__AIM OF THE TASK__
The records beneath should be printed exactly, and the pictures are to be left out.

__DATA EXTRACTS__
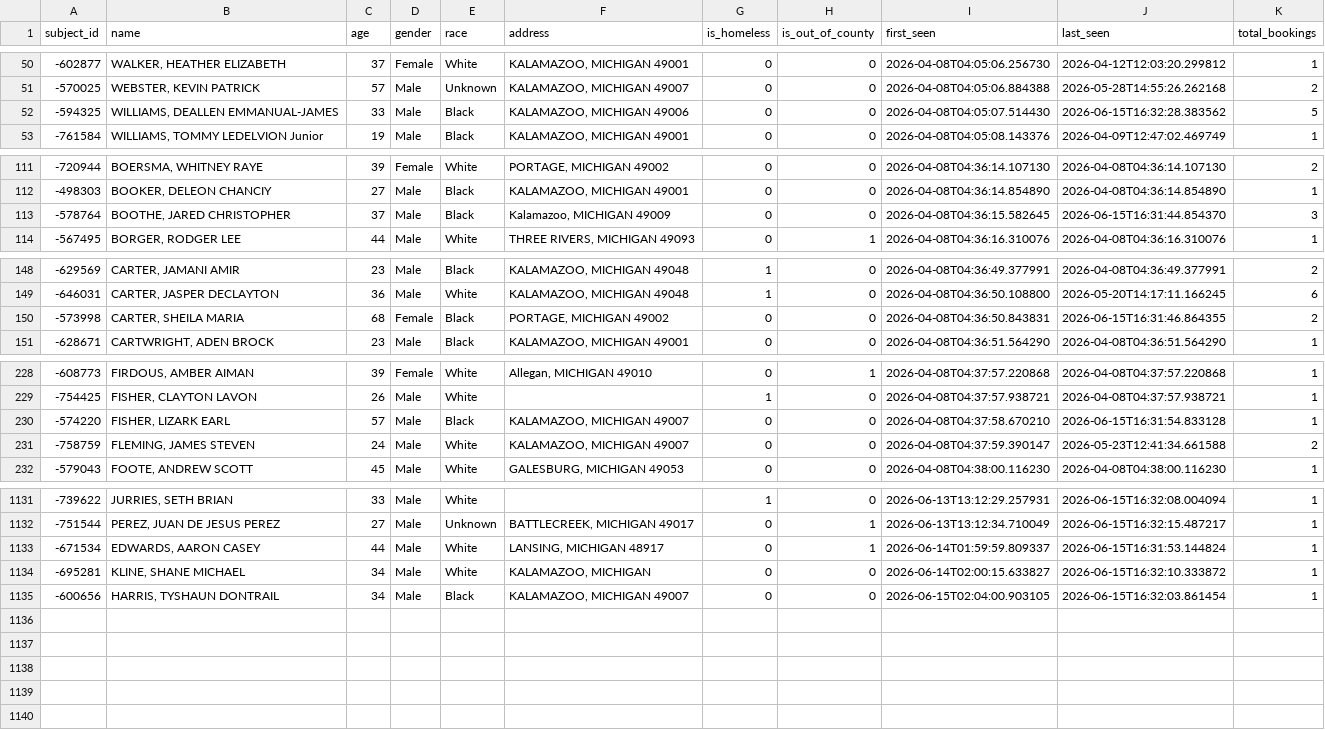
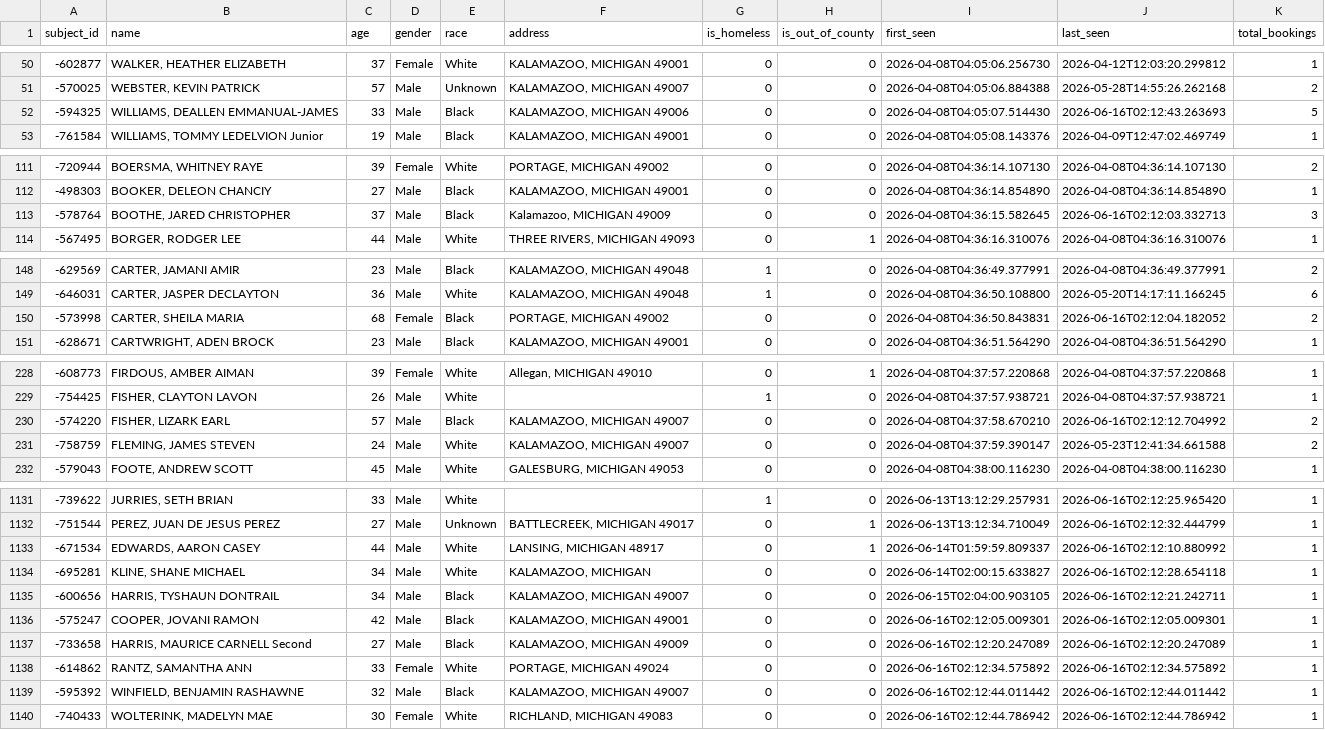
Before and after one commit to kalebwolfgang/kalamazoo-jail-scraper, a CSV file: all_historical_people.csv, drawn as a sheet; only a part is shown, gaps mark what is left out; the diff covers the shown part only.

```diff
--- a/all_historical_people.csv
+++ b/all_historical_people.csv
@@ -51,3 +51,3 @@ subject_id,name,age,gender,race,address,is_homeless,is_out_of_county,first_seen,
 -570025,"WEBSTER, KEVIN PATRICK",57,Male,Unknown,"KALAMAZOO, MICHIGAN 49007",0,0,2026-04-08T04:05:06.884388,2026-05-28T14:55:26.262168,2
--594325,"WILLIAMS, DEALLEN EMMANUAL-JAMES",33,Male,Black,"KALAMAZOO, MICHIGAN 49006",0,0,2026-04-08T04:05:07.514430,2026-06-15T16:32:28.383562,5
+-594325,"WILLIAMS, DEALLEN EMMANUAL-JAMES",33,Male,Black,"KALAMAZOO, MICHIGAN 49006",0,0,2026-04-08T04:05:07.514430,2026-06-16T02:12:43.263693,5
 -761584,"WILLIAMS, TOMMY LEDELVION Junior",19,Male,Black,"KALAMAZOO, MICHIGAN 49001",0,0,2026-04-08T04:05:08.143376,2026-04-09T12:47:02.469749,1
@@ -112,3 +112,3 @@ subject_id,name,age,gender,race,address,is_homeless,is_out_of_county,first_seen,
 -498303,"BOOKER, DELEON CHANCIY",27,Male,Black,"KALAMAZOO, MICHIGAN 49001",0,0,2026-04-08T04:36:14.854890,2026-04-08T04:36:14.854890,1
--578764,"BOOTHE, JARED CHRISTOPHER",37,Male,Black,"Kalamazoo, MICHIGAN 49009",0,0,2026-04-08T04:36:15.582645,2026-06-15T16:31:44.854370,3
+-578764,"BOOTHE, JARED CHRISTOPHER",37,Male,Black,"Kalamazoo, MICHIGAN 49009",0,0,2026-04-08T04:36:15.582645,2026-06-16T02:12:03.332713,3
 -567495,"BORGER, RODGER LEE",44,Male,White,"THREE RIVERS, MICHIGAN 49093",0,1,2026-04-08T04:36:16.310076,2026-04-08T04:36:16.310076,1
@@ -149,3 +149,3 @@ subject_id,name,age,gender,race,address,is_homeless,is_out_of_county,first_seen,
 -646031,"CARTER, JASPER DECLAYTON",36,Male,White,"KALAMAZOO, MICHIGAN 49048",1,0,2026-04-08T04:36:50.108800,2026-05-20T14:17:11.166245,6
--573998,"CARTER, SHEILA MARIA",68,Female,Black,"PORTAGE, MICHIGAN 49002",0,0,2026-04-08T04:36:50.843831,2026-06-15T16:31:46.864355,2
+-573998,"CARTER, SHEILA MARIA",68,Female,Black,"PORTAGE, MICHIGAN 49002",0,0,2026-04-08T04:36:50.843831,2026-06-16T02:12:04.182052,2
 -628671,"CARTWRIGHT, ADEN BROCK",23,Male,Black,"KALAMAZOO, MICHIGAN 49001",0,0,2026-04-08T04:36:51.564290,2026-04-08T04:36:51.564290,1
@@ -229,3 +229,3 @@ subject_id,name,age,gender,race,address,is_homeless,is_out_of_county,first_seen,
 -754425,"FISHER, CLAYTON LAVON",26,Male,White,,1,0,2026-04-08T04:37:57.938721,2026-04-08T04:37:57.938721,1
--574220,"FISHER, LIZARK EARL",57,Male,Black,"KALAMAZOO, MICHIGAN 49007",0,0,2026-04-08T04:37:58.670210,2026-06-15T16:31:54.833128,1
+-574220,"FISHER, LIZARK EARL",57,Male,Black,"KALAMAZOO, MICHIGAN 49007",0,0,2026-04-08T04:37:58.670210,2026-06-16T02:12:12.704992,2
 -758759,"FLEMING, JAMES STEVEN",24,Male,White,"KALAMAZOO, MICHIGAN 49007",0,0,2026-04-08T04:37:59.390147,2026-05-23T12:41:34.661588,2
@@ -1131,5 +1131,10 @@ subject_id,name,age,gender,race,address,is_homeless,is_out_of_county,first_seen,
--739622,"JURRIES, SETH BRIAN",33,Male,White,,1,0,2026-06-13T13:12:29.257931,2026-06-15T16:32:08.004094,1
--751544,"PEREZ, JUAN DE JESUS PEREZ",27,Male,Unknown,"BATTLECREEK, MICHIGAN 49017",0,1,2026-06-13T13:12:34.710049,2026-06-15T16:32:15.487217,1
--671534,"EDWARDS, AARON CASEY",44,Male,White,"LANSING, MICHIGAN 48917",0,1,2026-06-14T01:59:59.809337,2026-06-15T16:31:53.144824,1
--695281,"KLINE, SHANE MICHAEL",34,Male,White,"KALAMAZOO, MICHIGAN",0,0,2026-06-14T02:00:15.633827,2026-06-15T16:32:10.333872,1
--600656,"HARRIS, TYSHAUN DONTRAIL",34,Male,Black,"KALAMAZOO, MICHIGAN 49007",0,0,2026-06-15T02:04:00.903105,2026-06-15T16:32:03.861454,1
+-739622,"JURRIES, SETH BRIAN",33,Male,White,,1,0,2026-06-13T13:12:29.257931,2026-06-16T02:12:25.965420,1
+-751544,"PEREZ, JUAN DE JESUS PEREZ",27,Male,Unknown,"BATTLECREEK, MICHIGAN 49017",0,1,2026-06-13T13:12:34.710049,2026-06-16T02:12:32.444799,1
+-671534,"EDWARDS, AARON CASEY",44,Male,White,"LANSING, MICHIGAN 48917",0,1,2026-06-14T01:59:59.809337,2026-06-16T02:12:10.880992,1
+-695281,"KLINE, SHANE MICHAEL",34,Male,White,"KALAMAZOO, MICHIGAN",0,0,2026-06-14T02:00:15.633827,2026-06-16T02:12:28.654118,1
+-600656,"HARRIS, TYSHAUN DONTRAIL",34,Male,Black,"KALAMAZOO, MICHIGAN 49007",0,0,2026-06-15T02:04:00.903105,2026-06-16T02:12:21.242711,1
+-575247,"COOPER, JOVANI RAMON",42,Male,Black,"KALAMAZOO, MICHIGAN 49001",0,0,2026-06-16T02:12:05.009301,2026-06-16T02:12:05.009301,1
+-733658,"HARRIS, MAURICE CARNELL Second",27,Male,Black,"KALAMAZOO, MICHIGAN 49009",0,0,2026-06-16T02:12:20.247089,2026-06-16T02:12:20.247089,1
+-614862,"RANTZ, SAMANTHA ANN",33,Female,White,"PORTAGE, MICHIGAN 49024",0,0,2026-06-16T02:12:34.575892,2026-06-16T02:12:34.575892,1
+-595392,"WINFIELD, BENJAMIN RASHAWNE",32,Male,Black,"KALAMAZOO, MICHIGAN 49007",0,0,2026-06-16T02:12:44.011442,2026-06-16T02:12:44.011442,1
+-740433,"WOLTERINK, MADELYN MAE",30,Female,White,"RICHLAND, MICHIGAN 49083",0,0,2026-06-16T02:12:44.786942,2026-06-16T02:12:44.786942,1
```
Also changed, not shown: 35 edited cells elsewhere in this file, current_inmates.csv, daily_demographics.csv, 1 other file.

__ANSWER SPACE__
Before and after one commit to kalebwolfgang/kalamazoo-jail-scraper, a CSV file: all_historical_people.csv, drawn as a sheet; only a part is shown, gaps mark what is left out; the diff covers the shown part only.

```diff
--- a/all_historical_people.csv
+++ b/all_historical_people.csv
@@ -51,3 +51,3 @@ subject_id,name,age,gender,race,address,is_homeless,is_out_of_county,first_seen,
 -570025,"WEBSTER, KEVIN PATRICK",57,Male,Unknown,"KALAMAZOO, MICHIGAN 49007",0,0,2026-04-08T04:05:06.884388,2026-05-28T14:55:26.262168,2
--594325,"WILLIAMS, DEALLEN EMMANUAL-JAMES",33,Male,Black,"KALAMAZOO, MICHIGAN 49006",0,0,2026-04-08T04:05:07.514430,2026-06-15T16:32:28.383562,5
+-594325,"WILLIAMS, DEALLEN EMMANUAL-JAMES",33,Male,Black,"KALAMAZOO, MICHIGAN 49006",0,0,2026-04-08T04:05:07.514430,2026-06-16T02:12:43.263693,5
 -761584,"WILLIAMS, TOMMY LEDELVION Junior",19,Male,Black,"KALAMAZOO, MICHIGAN 49001",0,0,2026-04-08T04:05:08.143376,2026-04-09T12:47:02.469749,1
@@ -112,3 +112,3 @@ subject_id,name,age,gender,race,address,is_homeless,is_out_of_county,first_seen,
 -498303,"BOOKER, DELEON CHANCIY",27,Male,Black,"KALAMAZOO, MICHIGAN 49001",0,0,2026-04-08T04:36:14.854890,2026-04-08T04:36:14.854890,1
--578764,"BOOTHE, JARED CHRISTOPHER",37,Male,Black,"Kalamazoo, MICHIGAN 49009",0,0,2026-04-08T04:36:15.582645,2026-06-15T16:31:44.854370,3
+-578764,"BOOTHE, JARED CHRISTOPHER",37,Male,Black,"Kalamazoo, MICHIGAN 49009",0,0,2026-04-08T04:36:15.582645,2026-06-16T02:12:03.332713,3
 -567495,"BORGER, RODGER LEE",44,Male,White,"THREE RIVERS, MICHIGAN 49093",0,1,2026-04-08T04:36:16.310076,2026-04-08T04:36:16.310076,1
@@ -149,3 +149,3 @@ subject_id,name,age,gender,race,address,is_homeless,is_out_of_county,first_seen,
 -646031,"CARTER, JASPER DECLAYTON",36,Male,White,"KALAMAZOO, MICHIGAN 49048",1,0,2026-04-08T04:36:50.108800,2026-05-20T14:17:11.166245,6
--573998,"CARTER, SHEILA MARIA",68,Female,Black,"PORTAGE, MICHIGAN 49002",0,0,2026-04-08T04:36:50.843831,2026-06-15T16:31:46.864355,2
+-573998,"CARTER, SHEILA MARIA",68,Female,Black,"PORTAGE, MICHIGAN 49002",0,0,2026-04-08T04:36:50.843831,2026-06-16T02:12:04.182052,2
 -628671,"CARTWRIGHT, ADEN BROCK",23,Male,Black,"KALAMAZOO, MICHIGAN 49001",0,0,2026-04-08T04:36:51.564290,2026-04-08T04:36:51.564290,1
@@ -229,3 +229,3 @@ subject_id,name,age,gender,race,address,is_homeless,is_out_of_county,first_seen,
 -754425,"FISHER, CLAYTON LAVON",26,Male,White,,1,0,2026-04-08T04:37:57.938721,2026-04-08T04:37:57.938721,1
--574220,"FISHER, LIZARK EARL",57,Male,Black,"KALAMAZOO, MICHIGAN 49007",0,0,2026-04-08T04:37:58.670210,2026-06-15T16:31:54.833128,1
+-574220,"FISHER, LIZARK EARL",57,Male,Black,"KALAMAZOO, MICHIGAN 49007",0,0,2026-04-08T04:37:58.670210,2026-06-16T02:12:12.704992,2
 -758759,"FLEMING, JAMES STEVEN",24,Male,White,"KALAMAZOO, MICHIGAN 49007",0,0,2026-04-08T04:37:59.390147,2026-05-23T12:41:34.661588,2
@@ -1131,5 +1131,10 @@ subject_id,name,age,gender,race,address,is_homeless,is_out_of_county,first_seen,
--739622,"JURRIES, SETH BRIAN",33,Male,White,,1,0,2026-06-13T13:12:29.257931,2026-06-15T16:32:08.004094,1
--751544,"PEREZ, JUAN DE JESUS PEREZ",27,Male,Unknown,"BATTLECREEK, MICHIGAN 49017",0,1,2026-06-13T13:12:34.710049,2026-06-15T16:32:15.487217,1
--671534,"EDWARDS, AARON CASEY",44,Male,White,"LANSING, MICHIGAN 48917",0,1,2026-06-14T01:59:59.809337,2026-06-15T16:31:53.144824,1
--695281,"KLINE, SHANE MICHAEL",34,Male,White,"KALAMAZOO, MICHIGAN",0,0,2026-06-14T02:00:15.633827,2026-06-15T16:32:10.333872,1
--600656,"HARRIS, TYSHAUN DONTRAIL",34,Male,Black,"KALAMAZOO, MICHIGAN 49007",0,0,2026-06-15T02:04:00.903105,2026-06-15T16:32:03.861454,1
+-739622,"JURRIES, SETH BRIAN",33,Male,White,,1,0,2026-06-13T13:12:29.257931,2026-06-16T02:12:25.965420,1
+-751544,"PEREZ, JUAN DE JESUS PEREZ",27,Male,Unknown,"BATTLECREEK, MICHIGAN 49017",0,1,2026-06-13T13:12:34.710049,2026-06-16T02:12:32.444799,1
+-671534,"EDWARDS, AARON CASEY",44,Male,White,"LANSING, MICHIGAN 48917",0,1,2026-06-14T01:59:59.809337,2026-06-16T02:12:10.880992,1
+-695281,"KLINE, SHANE MICHAEL",34,Male,White,"KALAMAZOO, MICHIGAN",0,0,2026-06-14T02:00:15.633827,2026-06-16T02:12:28.654118,1
+-600656,"HARRIS, TYSHAUN DONTRAIL",34,Male,Black,"KALAMAZOO, MICHIGAN 49007",0,0,2026-06-15T02:04:00.903105,2026-06-16T02:12:21.242711,1
+-575247,"COOPER, JOVANI RAMON",42,Male,Black,"KALAMAZOO, MICHIGAN 49001",0,0,2026-06-16T02:12:05.009301,2026-06-16T02:12:05.009301,1
+-733658,"HARRIS, MAURICE CARNELL Second",27,Male,Black,"KALAMAZOO, MICHIGAN 49009",0,0,2026-06-16T02:12:20.247089,2026-06-16T02:12:20.247089,1
+-614862,"RANTZ, SAMANTHA ANN",33,Female,White,"PORTAGE, MICHIGAN 49024",0,0,2026-06-16T02:12:34.575892,2026-06-16T02:12:34.575892,1
+-595392,"WINFIELD, BENJAMIN RASHAWNE",32,Male,Black,"KALAMAZOO, MICHIGAN 49007",0,0,2026-06-16T02:12:44.011442,2026-06-16T02:12:44.011442,1
+-740433,"WOLTERINK, MADELYN MAE",30,Female,White,"RICHLAND, MICHIGAN 49083",0,0,2026-06-16T02:12:44.786942,2026-06-16T02:12:44.786942,1
```
Also changed, not shown: 35 edited cells elsewhere in this file, current_inmates.csv, daily_demographics.csv, 1 other file.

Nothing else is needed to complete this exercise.